IT IS truly amazing the lengths people will go to personalize their bodies. Frea-Kreations™ and copy-cat companies could grow or surgically attach all sorts of appendages and animalia. The Japanese company’s bizarre augmentation studios created an avenue, for those so wanting, to be ‘fantasticized,’ as I believe it translates.
Far beyond the transﬁguration and dysmorphia of centuries past, a signiﬁcant portion of an entire generation became ﬁxated on becoming living avatars, at least symbolically. Freaking has remained the most popular form of ‘self-art’ for over a century.
Plate 27: Ms. Franjipani Cat, one of our lovelier tour guides, and reason for much passing trade. Formerly the poster girl for Frea-Kreations™ and star of many sensuals*. As expected she aged like plastic, with scratches rather than wrinkles. Nevertheless she was still rather lovely and after the museum was destroyed made her way to the Fringe, where she remains popular.
Plate 28: Heshe, the girlboy who was illegally freaked by his parents**. Heshe was of course too early in physical development and outgrew some of the living augments to the detriment of the implants and the host.

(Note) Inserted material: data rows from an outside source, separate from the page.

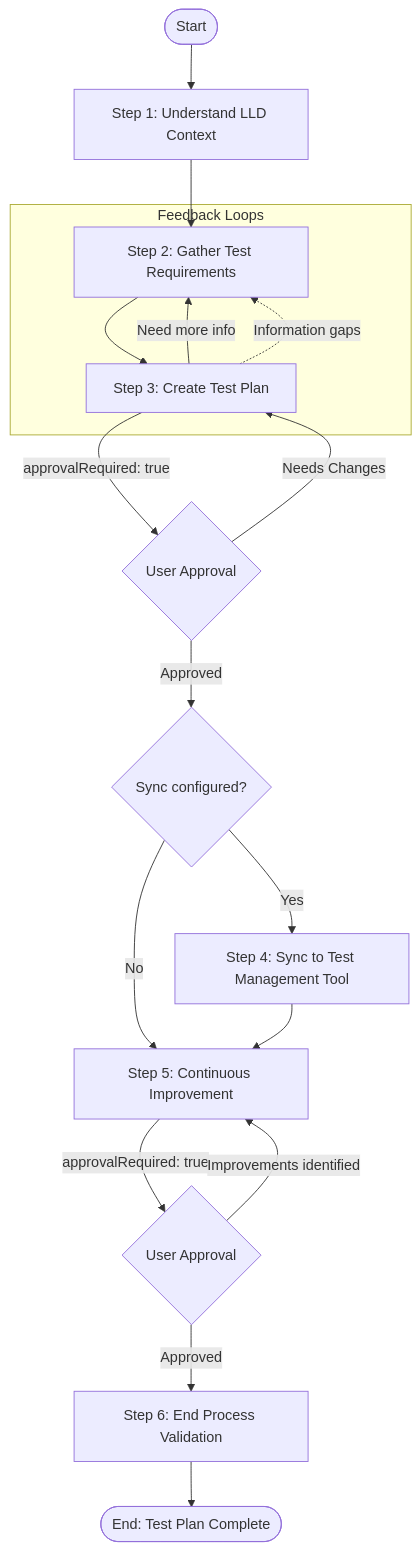
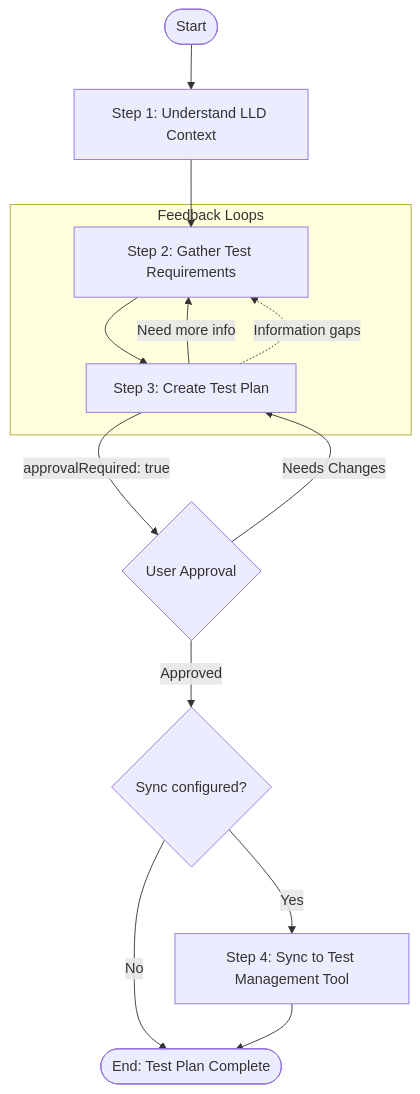
The diagram in templates/processes/testing/create-test-plan-from-lld/create-test-plan-from-lld.md (HMTools/agentic-processes-templates), drawn with Mermaid before and after one commit. The commit also changed other lines of this file and 29 other files, not shown here.

First line of the commit message:
feat: Make continuous improvement and process validation framework-managed

````diff
--- a/templates/processes/testing/create-test-plan-from-lld/create-test-plan-from-lld.md
+++ b/templates/processes/testing/create-test-plan-from-lld/create-test-plan-from-lld.md
@@ -38,25 +38,19 @@
 ```mermaid
 flowchart TD
     Start([Start]) --> S1[Step 1: Understand LLD Context]
     S1 --> S2[Step 2: Gather Test Requirements]
     
     S2 --> S3[Step 3: Create Test Plan]
     S3 -->|Need more info| S2
     S3 -->|approvalRequired: true| A3{User Approval}
     A3 -->|Approved| S4Check{Sync configured?}
     A3 -->|Needs Changes| S3
     
     S4Check -->|Yes| S4[Step 4: Sync to Test Management Tool]
-    S4Check -->|No| S5
-    S4 --> S5[Step 5: Continuous Improvement]
-    
-    S5 -->|approvalRequired: true| A5{User Approval}
-    A5 -->|Approved| S6[Step 6: End Process Validation]
-    A5 -->|Improvements identified| S5
-    
-    S6 --> End([End: Test Plan Complete])
+    S4Check -->|No| End
+    S4 --> End([End: Test Plan Complete])
     
     subgraph "Feedback Loops"
         S3 -.->|Information gaps| S2
     end
 ```
````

There are tougher restrictions now, but you can always go off-world for that sort of thing.
I would show more examples, but such body alteration is common-place and can be found out and about on the streets today as the change-culture persists in more and more glorious forms.
* Like cinema but visual, audial, tastible, smellable and tactile – the genre of such sensuals is akin to the literal meaning of the word. * We are legally obliged to make clear that the practitioners who operated upon Heshe were in no-way afﬁliated with Frea-Kreations™.